To build a broad understanding of cooking and event planning experiences, we investigated businesses that serve these needs.
We visited cooking-related stores: Sur La Table and Bed Bath & Beyond for kitchenware, Whole Foods for grocery shopping, and Barnes & Noble for recipe and event planning books. During these excursions, we observed how food-related objects and information are handled in the physical world.
Many shoppers at Whole Foods constantly scanned shelves and scrutinized product labels. Shoppers frequently picked up and handled products, especially when selecting fresh produce. Handheld Artifacts
Many shoppers brought physical shopping lists to the store, whether handwritten or printed out. Planning
Sur La Table and Bed Bath & Beyond both provided plenty of goods to aid in cooking, but neither contained much relating to the needs of a cook hosting a complex meal. Barnes & Noble displayed many recipe books but much less relating to event planning. Event-oriented books typically contained sample menus and sometimes included multiple lists of ingredients for various party sizes, as well as time frames outlining when to begin tasks and food preparation. Recipes
Shoppers browsed through the recipes section while they shopped for food.
Contextual Recipes: Whole Foods provided lists of recipes next to foods to help shoppers learn about the usages of the ingredients. Design Insights
Recipes need to be usable in the context shopping so people can check ingredients off as they go.
Side-by-side comparisons are integral to the shopping experience.
Support distinctions between different types of groceries so that shoppers know what to use. (fresh vs dried, peak freshness).
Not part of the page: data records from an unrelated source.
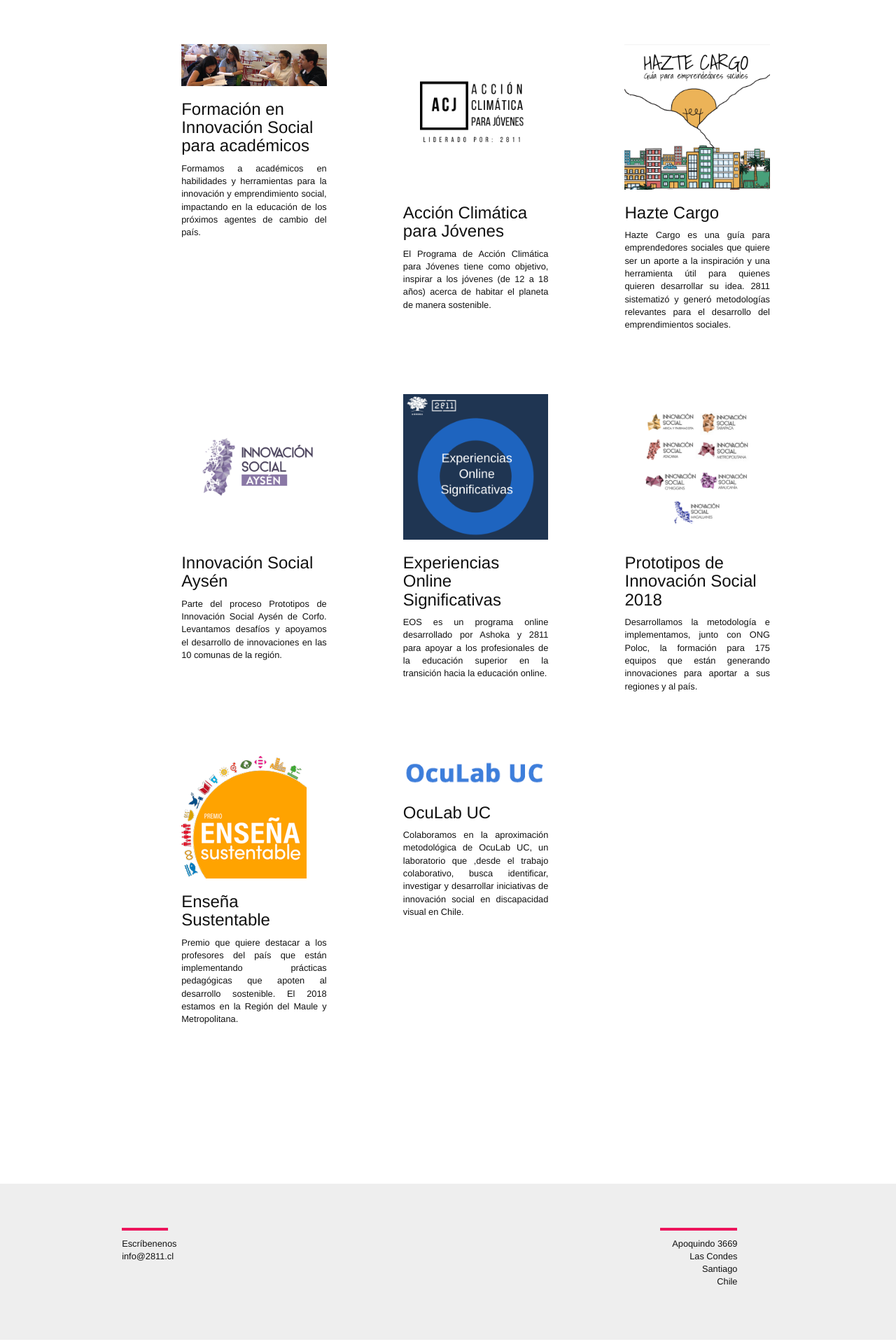
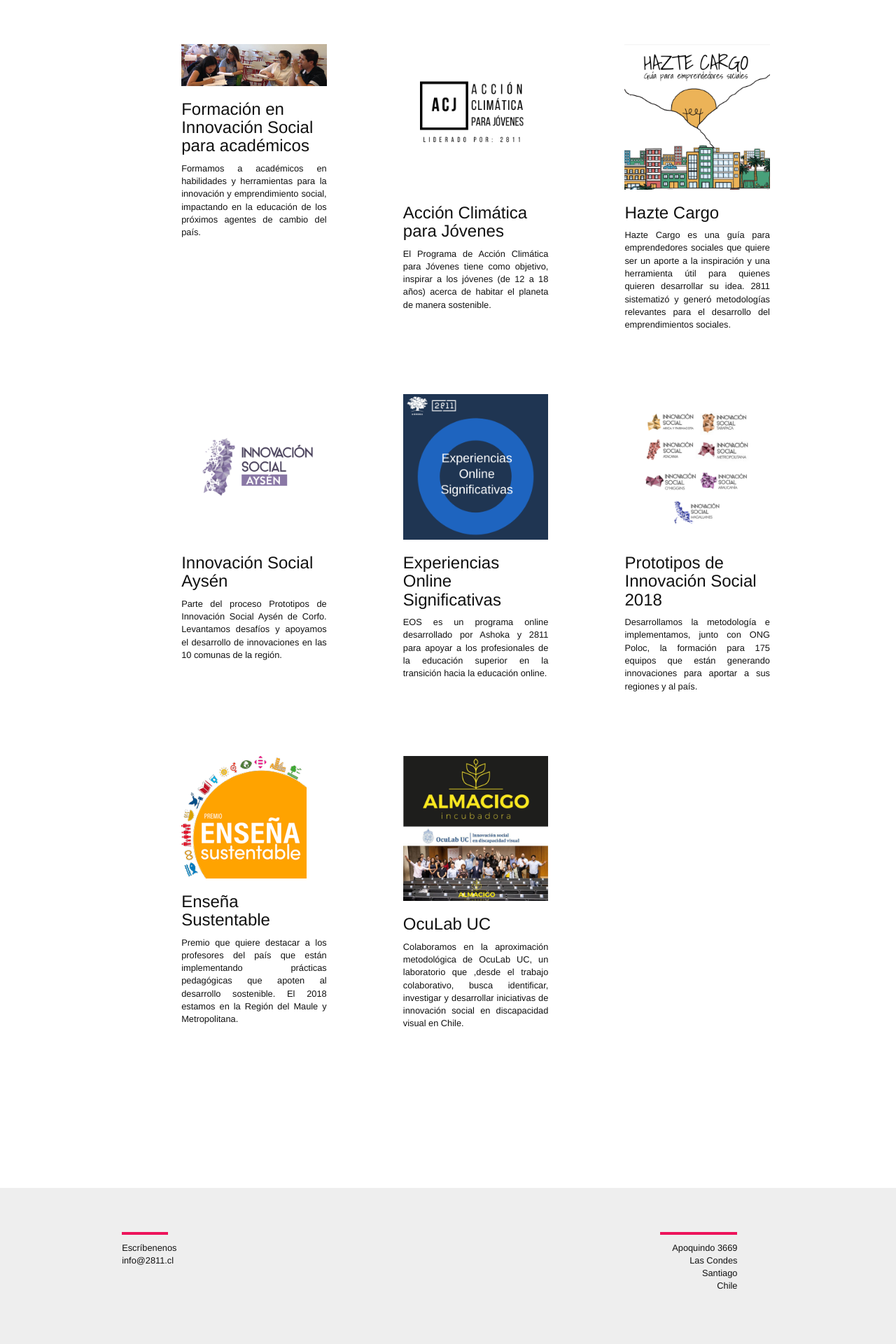
Before and after one commit to 2811Chile/2811Chile.github.io, a Jekyll site: the page built from trabajos.md, in a window 1280 px wide. Shown: the part 894-2814 px from the top of the page at 70% size. Built offline with Jekyll 4.4.1, drawn with Linux system fonts in a browser that asks for light colours; nearby versions of some CDN libraries; some web fonts are replaced.

Commit message:
Updated 20oculab Uc

```diff
--- a/_proyectos/20oculab-uc.markdown
+++ b/_proyectos/20oculab-uc.markdown
@@ -4,7 +4,7 @@
 position: 2
 nombre: OcuLab UC
 link: false
-imagen: "/uploads/Captura%20de%20pantalla%202017-02-04%2018.43.18.png"
+imagen: "/uploads/Almacigo.jpg"
 ---
 
 Colaboramos en la aproximación metodológica de OcuLab UC, un laboratorio que ,desde el trabajo colaborativo, busca identificar, investigar y desarrollar iniciativas de innovación social en discapacidad visual en Chile.
```
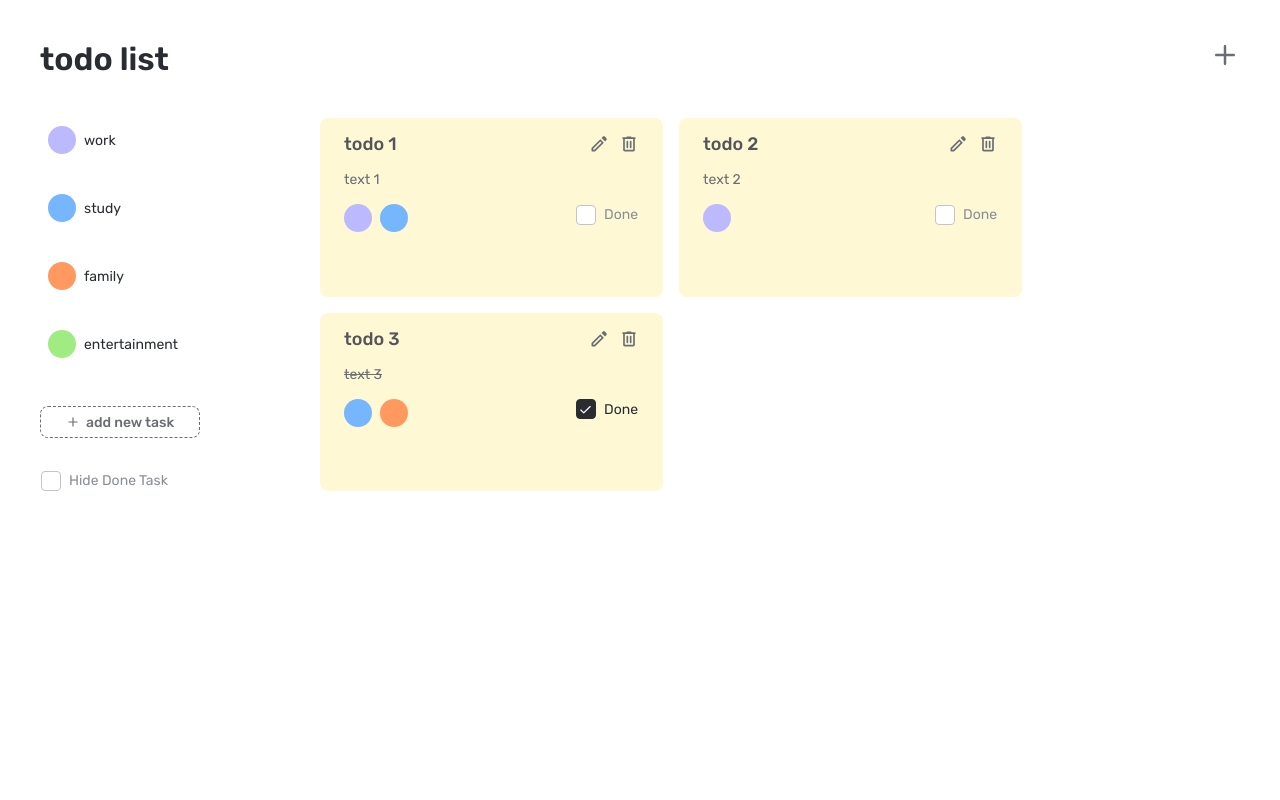
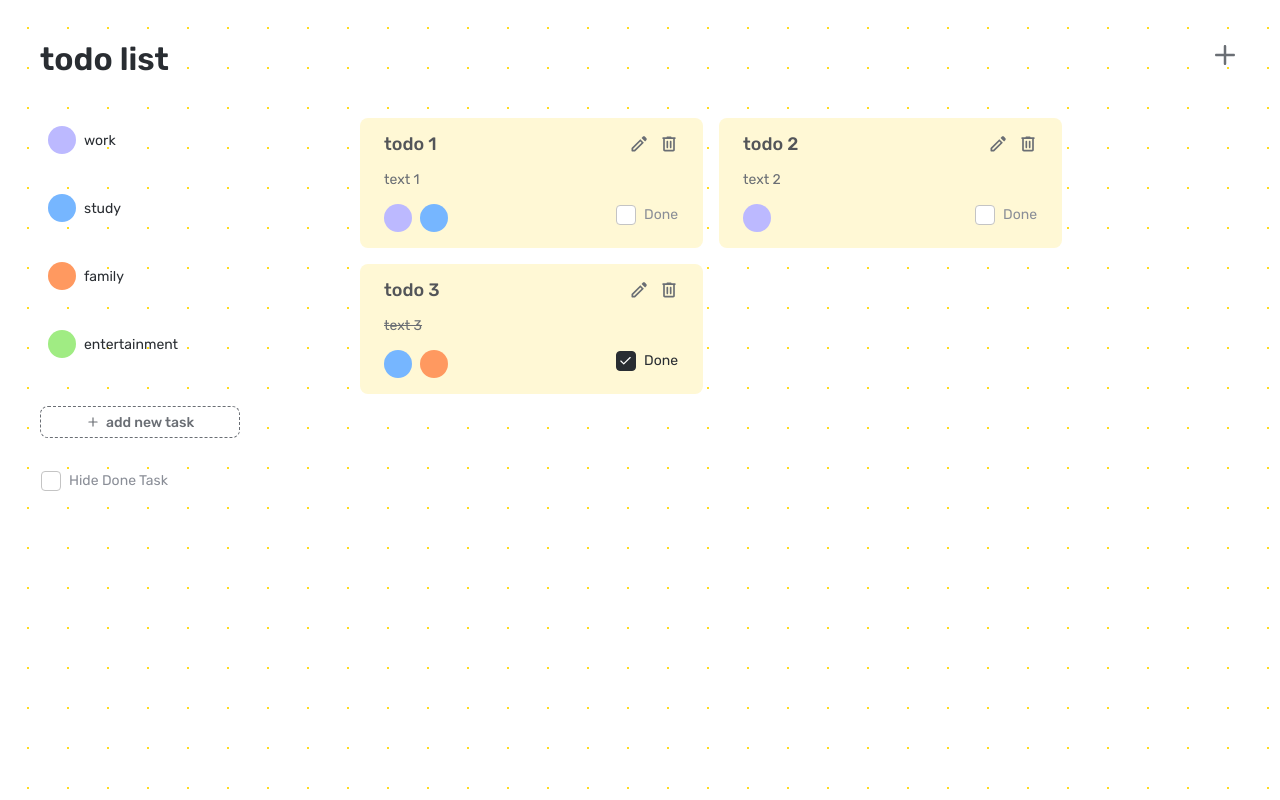
Before and after one commit to SlavaAndreievvvv/react-todo-list-app, a React (Vite) app: page / in a window 1280 px wide. Built offline with nearby package versions, Linux system fonts and the light colour scheme.

Commit message:
✨ add dot-background

```diff
--- a/src/App/App.css
+++ b/src/App/App.css
@@ -43,6 +43,7 @@
   .tagsList {
     flex-direction: column;
     margin-bottom: 40px;
+    width: 200px;
   }
 }
 .main {
@@ -83,6 +84,7 @@
   flex-wrap: wrap;
   gap: 16px;
   justify-content: center;
+  height: 100%;
 }
 @media (min-width: 720px) {
   .todoList {
--- a/src/components/Button/Button.module.css
+++ b/src/components/Button/Button.module.css
@@ -114,7 +114,7 @@
   font-size: 14px;
   line-height: 17px;
   color: var(--color-grey-5);
-  background-color: transparent;
+  background-color: var(--color-white);
   cursor: pointer;
   width: 160px;
   height: 32px;
--- a/src/main.css
+++ b/src/main.css
@@ -19,6 +19,12 @@
   --color-green: #a0ec83;
   --color-red: #ff4f4f;
   --color-red-2: #eb0404;
+
+  --bg-color: hsl(256, 33, 10);
+  --dot-color: hsl(256, 33, 70);
+
+  --dot-size: 1px;
+  --dot-space: 22px;
 }
 
 body,
@@ -36,6 +42,11 @@ h4,
 h5,
 h6 {
   font-family: var(--primary-font);
+}
+body {
+  background-image: radial-gradient(#ffdb21 1.5px, transparent 0);
+  background-size: 40px 40px;
+  background-position: -32px -32px;
 }
 
 * {
```
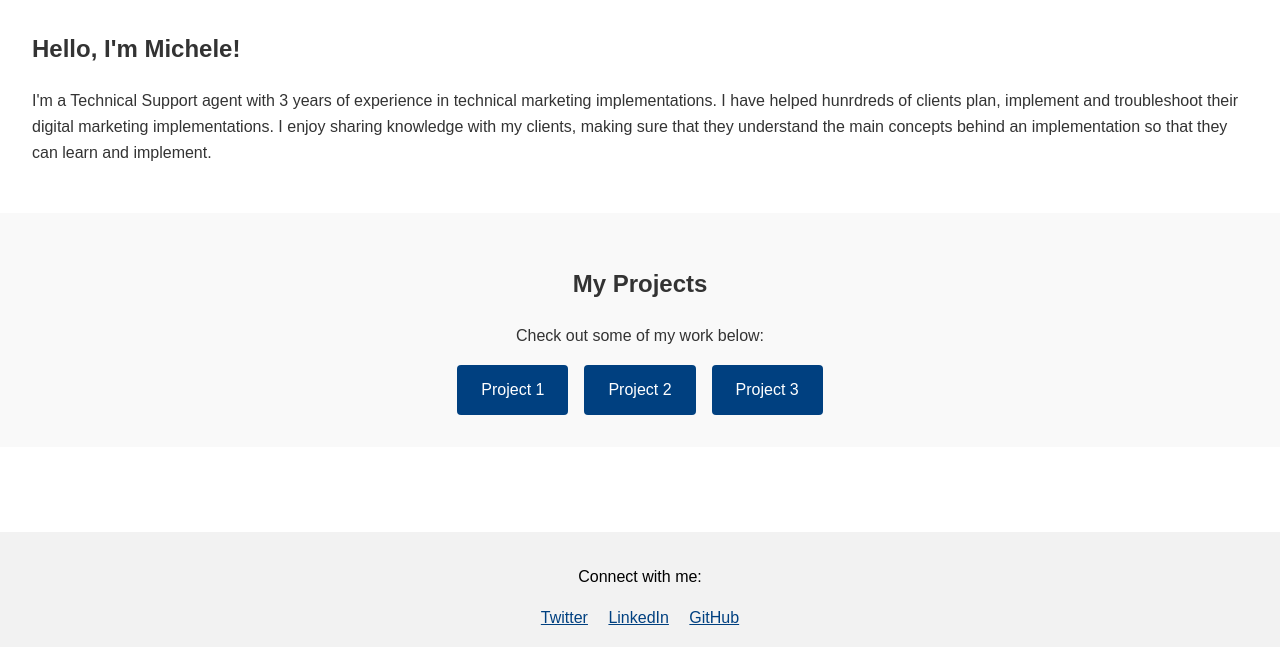
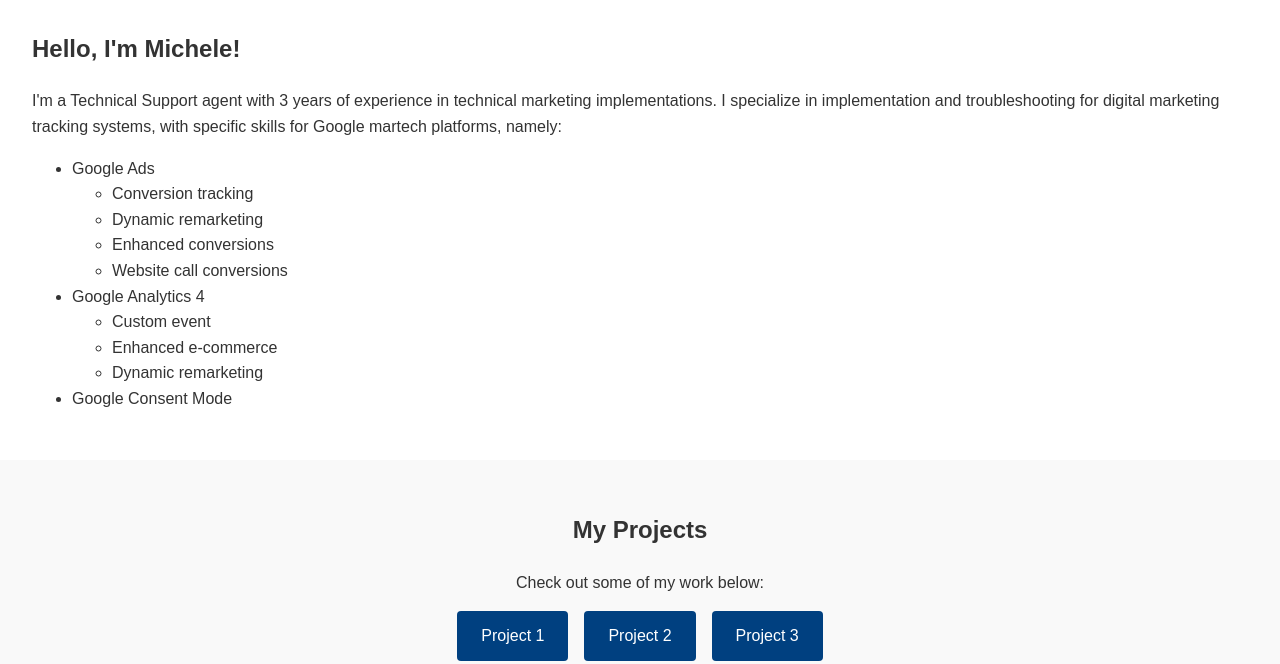
Before and after one commit to michelepegorin/about, a plain HTML site: page index.html in a window 1280 px wide. Shown: the part 153-817 px from the top of the page. Drawn offline with Linux system fonts and the light colour scheme.

Commit message:
Update index.html

```diff
--- a/index.html
+++ b/index.html
@@ -28,11 +28,25 @@
       <div>
         <h2 id="about-heading">Hello, I'm Michele!</h2>
         <p>
-          I'm a Technical Support agent with 3 years of experience in technical marketing implementations. I
-          have helped hunrdreds of clients plan, implement and troubleshoot their digital marketing
-          implementations. I enjoy sharing knowledge with my clients, making sure that they understand the
-          main concepts behind an implementation so that they can learn and implement.
-        </p>
+          I'm a Technical Support agent with 3 years of experience in technical marketing implementations.
+          I specialize in implementation and troubleshooting for digital marketing tracking systems, with
+          specific skills for Google martech platforms, namely:</p>
+        <ul>
+          <li>Google Ads</li>
+          <ul>
+            <li>Conversion tracking</li>
+            <li>Dynamic remarketing</li>
+            <li>Enhanced conversions</li>
+            <li>Website call conversions</li>
+          </ul>
+          <li>Google Analytics 4</li>
+            <ul>
+             <li>Custom event</li>
+             <li>Enhanced e-commerce</li>
+             <li>Dynamic remarketing</li>
+          </ul>
+          <li>Google Consent Mode</li>
+        </ul>
       </div>
     </section>
   </main>
```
Recipes need to be printable.
Help cooks scale recipes up or down.
Guide users in planning the timing of the many tasks involved in planning a large meal.